ONE OF the world’s leading trail athletes will be in action on the slopes of Cape Town’s mountains this morning with local athletes expected to be left to contest the minor placings in the women’s competition.
Only serious navigational errors could appear to stand between 29-year-old USA star, Stevie Kremer, and victory in the tough 36km Hout Bay Trail Challenge, run from Hout Bay Harbour, over Karbonkelberg to Suikerbossie, up Llandudno Ravine and along the top of the Back Table to Constantia Nek, up Vlakkenberg and around Constantiaberg to East Fort at Chapmans Peak and along the beach back to the start.
But with Kremer, who only arrived in Cape Town on Thursday afternoon, and who admits to being navigationally challenged, running off track and getting lost in a race where tradition dic- tates that the route remains unmarked, is a real possibility. “I get lost even when they have arrow markers and bunting,” Kremer confessed. “Imagine what will happen on Saturday with no marking!”
Kremer has only had four years of competitive running behind her and has dominated trail racing during that time – initially in local events around her home state of Colorado, then nationally and finally internationally, climaxing in a brilliant victory at the World Long Distance Mountain Championships in the Jungrau in Switzerland last year.

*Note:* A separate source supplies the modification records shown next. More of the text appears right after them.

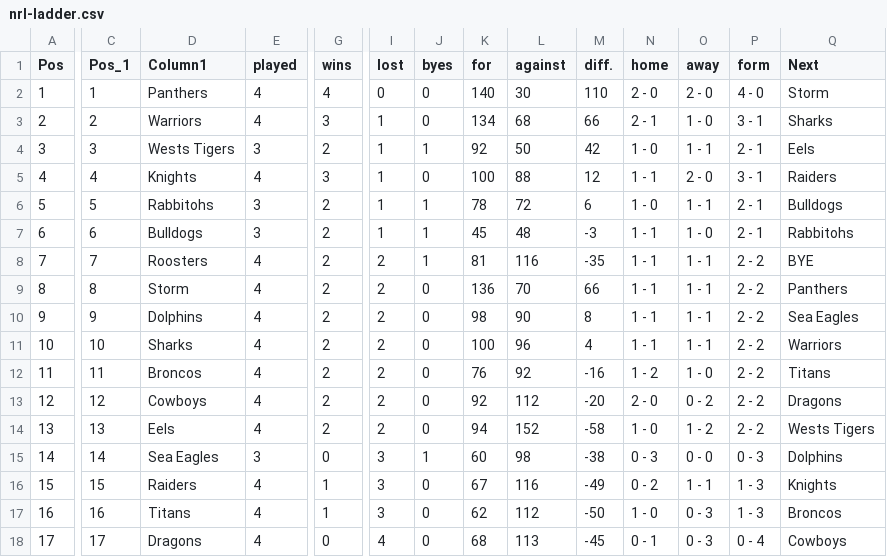
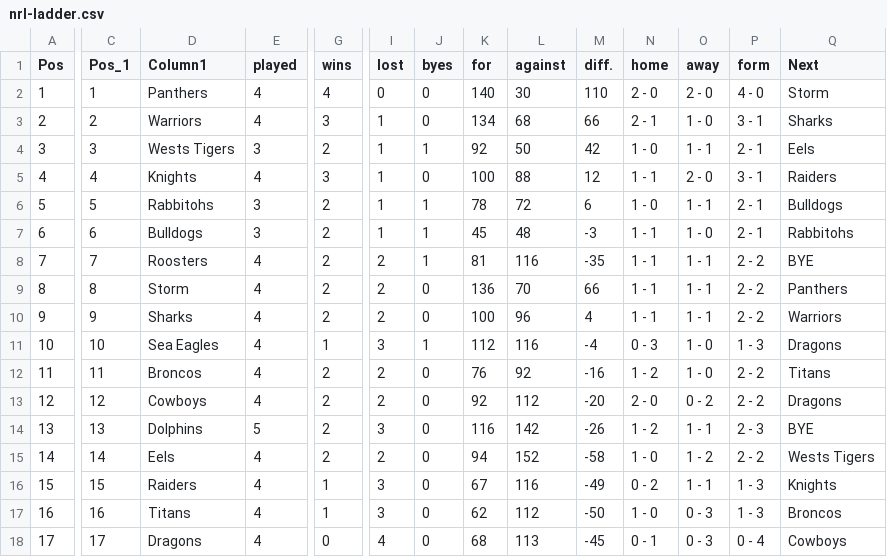
Before and after one commit to Big-Davo/2026-footy-picks, a CSV file: nrl-ladder.csv, drawn as a sheet; only a part is shown, gaps mark what is left out; the diff covers the shown part only; the diff names each change by its address in the sheet, - before the commit and + after, or states it on an @@ line.

Commit message:
Update nrl-ladder.csv

```diff
--- a/nrl-ladder.csv
+++ b/nrl-ladder.csv
-D10 (Column1): Dolphins
+D10 (Column1): Sharks
-K10 (for): 98
+K10 (for): 100
-L10 (against): 90
+L10 (against): 96
-M10 (diff.): 8
+M10 (diff.): 4
-Q10 (Next): Sea Eagles
+Q10 (Next): Warriors
-D11 (Column1): Sharks
+D11 (Column1): Sea Eagles
-G11 (wins): 2
+G11 (wins): 1
-I11 (lost): 2
+I11 (lost): 3
-J11 (byes): 0
+J11 (byes): 1
-K11 (for): 100
+K11 (for): 112
-L11 (against): 96
+L11 (against): 116
-M11 (diff.): 4
+M11 (diff.): -4
-N11 (home): 1 - 1
+N11 (home): 0 - 3
-O11 (away): 1 - 1
+O11 (away): 1 - 0
-P11 (form): 2 - 2
+P11 (form): 1 - 3
-Q11 (Next): Warriors
+Q11 (Next): Dragons
-D14 (Column1): Eels
+D14 (Column1): Dolphins
-E14 (played): 4
+E14 (played): 5
-I14 (lost): 2
+I14 (lost): 3
-K14 (for): 94
+K14 (for): 116
-L14 (against): 152
+L14 (against): 142
-M14 (diff.): -58
+M14 (diff.): -26
-N14 (home): 1 - 0
+N14 (home): 1 - 2
-O14 (away): 1 - 2
+O14 (away): 1 - 1
-P14 (form): 2 - 2
+P14 (form): 2 - 3
-Q14 (Next): Wests Tigers
+Q14 (Next): BYE
-D15 (Column1): Sea Eagles
+D15 (Column1): Eels
-E15 (played): 3
+E15 (played): 4
-G15 (wins): 0
+G15 (wins): 2
-I15 (lost): 3
+I15 (lost): 2
-J15 (byes): 1
+J15 (byes): 0
-K15 (for): 60
+K15 (for): 94
-L15 (against): 98
+L15 (against): 152
-M15 (diff.): -38
+M15 (diff.): -58
-N15 (home): 0 - 3
+N15 (home): 1 - 0
-O15 (away): 0 - 0
+O15 (away): 1 - 2
-P15 (form): 0 - 3
+P15 (form): 2 - 2
-Q15 (Next): Dolphins
+Q15 (Next): Wests Tigers
```
Also changed, not shown: 1 edited cell elsewhere in this file.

And living in the mountains of Colorado, Kremer switches effortlessly to skis in the winter, excelling and representing her country in the sport of ski mountaineering, providing an ideal aerobic base for her trail racing and making her a “double eagle” having represented the USA in two disciplines.
But surprisingly for an athlete in the top echelon of global trail racing and ski mountaineering, Kremer is not a full time athlete, devoting most of her working day to elementary school teaching in her home town of Crested Butte.
“I love going to school with the kids – my life is more than just running,” Kremer explains. “I like to start my day with a run, but to have something else to look forward to. I also enjoy a run at the end of the day. With limited time, I think I put more into my runs – make full use of my training sessions which I usually do at a good pace.
“But sometimes I think it would be good fun to take a year off to run. After winning at Jungfrau I received so many invitations to take part in races all around the world. I would love to have said yes to all of them, but I just could not afford to take the time off.
“I have taken a year off from my school, but that was to take up a teaching post in Trieste in Italy, which has just ended. It was a tremendous experience, but unfortunately there were no mountains near Trieste for training!”
One of the invitations Kremer felt she simply could not refuse was to come to race in Cape Town. She met up with South African trail star, Linda Doke, in the Sierre-Zinal mountain race in Switzerland last year and accepted Doke’s invitation to race the Hout Bay Trail Challenge.
“I’m pretty nervous about the Hout Bay race,” admitted Kremer. “It is so much more technical than those in the States, so I’m not sure how I will do. And then there is the challenge of finding my way on the unmarked route. Although I ran two of the legs with Linda on Thursday, I’m sure I won’t remember much on Saturday! But I’m looking forward to the race and will give it my best shot.”
FOREIGN FOE: Top American trail athlete, Stevie Kremer, races today in the Hout Bay Trail Challenge